"I was raised around planets and stars..." - N.O.R.E.
Thursday, August 25, 2011
Extreme Scene Records
Waaay back in the 90s, before mp3s and home studio computer setups, one man drum machine grind bands were actually a rare novelty. In the early nineties, a band called Slough from Illinois released a series of limited edition homemade death metal tapes with extremely disturbing perverse lyrics and imagery. At the same time, Catasexual Urge Motivation from Japan was doing something very similar with a more dark and artistic take on the genre. They inevitably hit it off like champs through the thriving pre-internet global tapetrading scene and together with other bands like Libido Airbag, gradually broke down misconceptions that you need drummers to make death metal. Alot of drummers are dicks. Have you been to a Buckshot Facelift or Biolich show? Keith from Arti.
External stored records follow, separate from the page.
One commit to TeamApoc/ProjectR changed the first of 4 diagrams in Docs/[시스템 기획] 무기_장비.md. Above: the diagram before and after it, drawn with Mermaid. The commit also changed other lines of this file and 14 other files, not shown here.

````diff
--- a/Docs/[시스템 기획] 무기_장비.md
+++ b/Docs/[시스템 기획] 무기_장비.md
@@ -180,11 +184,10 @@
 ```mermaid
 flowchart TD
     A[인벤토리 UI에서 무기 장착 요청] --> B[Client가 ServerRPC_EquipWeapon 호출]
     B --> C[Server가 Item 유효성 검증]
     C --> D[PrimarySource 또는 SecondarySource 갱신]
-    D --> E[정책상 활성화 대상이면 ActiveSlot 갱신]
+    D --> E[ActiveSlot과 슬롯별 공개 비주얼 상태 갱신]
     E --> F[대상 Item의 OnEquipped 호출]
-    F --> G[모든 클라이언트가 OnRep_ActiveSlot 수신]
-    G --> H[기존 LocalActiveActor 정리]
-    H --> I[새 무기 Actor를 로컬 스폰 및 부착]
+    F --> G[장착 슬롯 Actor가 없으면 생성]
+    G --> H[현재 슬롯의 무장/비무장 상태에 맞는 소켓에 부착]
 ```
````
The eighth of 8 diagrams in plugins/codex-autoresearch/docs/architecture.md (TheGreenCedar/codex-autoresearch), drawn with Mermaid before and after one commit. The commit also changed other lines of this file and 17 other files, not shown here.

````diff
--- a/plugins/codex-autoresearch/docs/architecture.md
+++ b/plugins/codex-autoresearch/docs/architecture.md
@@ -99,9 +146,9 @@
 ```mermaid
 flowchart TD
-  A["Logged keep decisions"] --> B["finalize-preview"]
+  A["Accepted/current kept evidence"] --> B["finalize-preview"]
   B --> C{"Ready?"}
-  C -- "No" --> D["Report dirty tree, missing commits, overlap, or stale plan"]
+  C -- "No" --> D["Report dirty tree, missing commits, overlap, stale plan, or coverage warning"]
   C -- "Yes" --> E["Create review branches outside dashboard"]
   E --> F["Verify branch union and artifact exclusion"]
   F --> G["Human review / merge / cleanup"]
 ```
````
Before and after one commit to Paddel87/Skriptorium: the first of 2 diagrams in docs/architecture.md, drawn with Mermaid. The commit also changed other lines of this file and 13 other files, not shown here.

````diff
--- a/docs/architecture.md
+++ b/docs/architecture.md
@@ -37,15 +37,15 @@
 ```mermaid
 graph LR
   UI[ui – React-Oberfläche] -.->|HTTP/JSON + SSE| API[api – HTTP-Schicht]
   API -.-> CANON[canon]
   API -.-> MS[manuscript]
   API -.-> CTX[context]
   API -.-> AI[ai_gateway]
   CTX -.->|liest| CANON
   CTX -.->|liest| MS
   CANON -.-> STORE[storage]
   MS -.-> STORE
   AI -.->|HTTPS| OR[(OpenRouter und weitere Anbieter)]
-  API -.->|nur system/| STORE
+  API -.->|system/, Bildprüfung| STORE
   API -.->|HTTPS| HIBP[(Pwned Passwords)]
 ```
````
Brain and Pete from Dimentianon are solid bros, but so far alot of these double bassy drum bastards have rubbed me the wrong way. Anyway, this guy Tyler Gein was in Slough for a few releases and eventually did his own thing with a whole slew of different projects under the umbrella of Extreme Scene Records. Of all the different projects, I think it is safe to say that The Secret Life was the figurehead of the label and the "Murder may just be part of my secret" cassette in 1997 was the manifesto. Tyler performed and wrote most of the material, with a guest appearance by his label mate Colon Pete on the song "My soul divided into the stars". Tragically, Tyler died 8 years later. To listen to that song, with its eerily foreboding title, as well as the impressive one man cover of Incantations "As our souls roam horizons lost", is to witness the epic and beautiful poetry of life and death play out in a perverse lofi one man goregrind project.
R.I.P. Tyler Gein. A goregrind artist.
free downloads are all over the place at EXTREME SCENE RECORDS
Warning: Extreme Scene is very explicit and, um, extreme
(Pictured is the Slough side of the Slough/Gonkulator split 7" from 1996, as well as a photograph of Dan Olivencia.)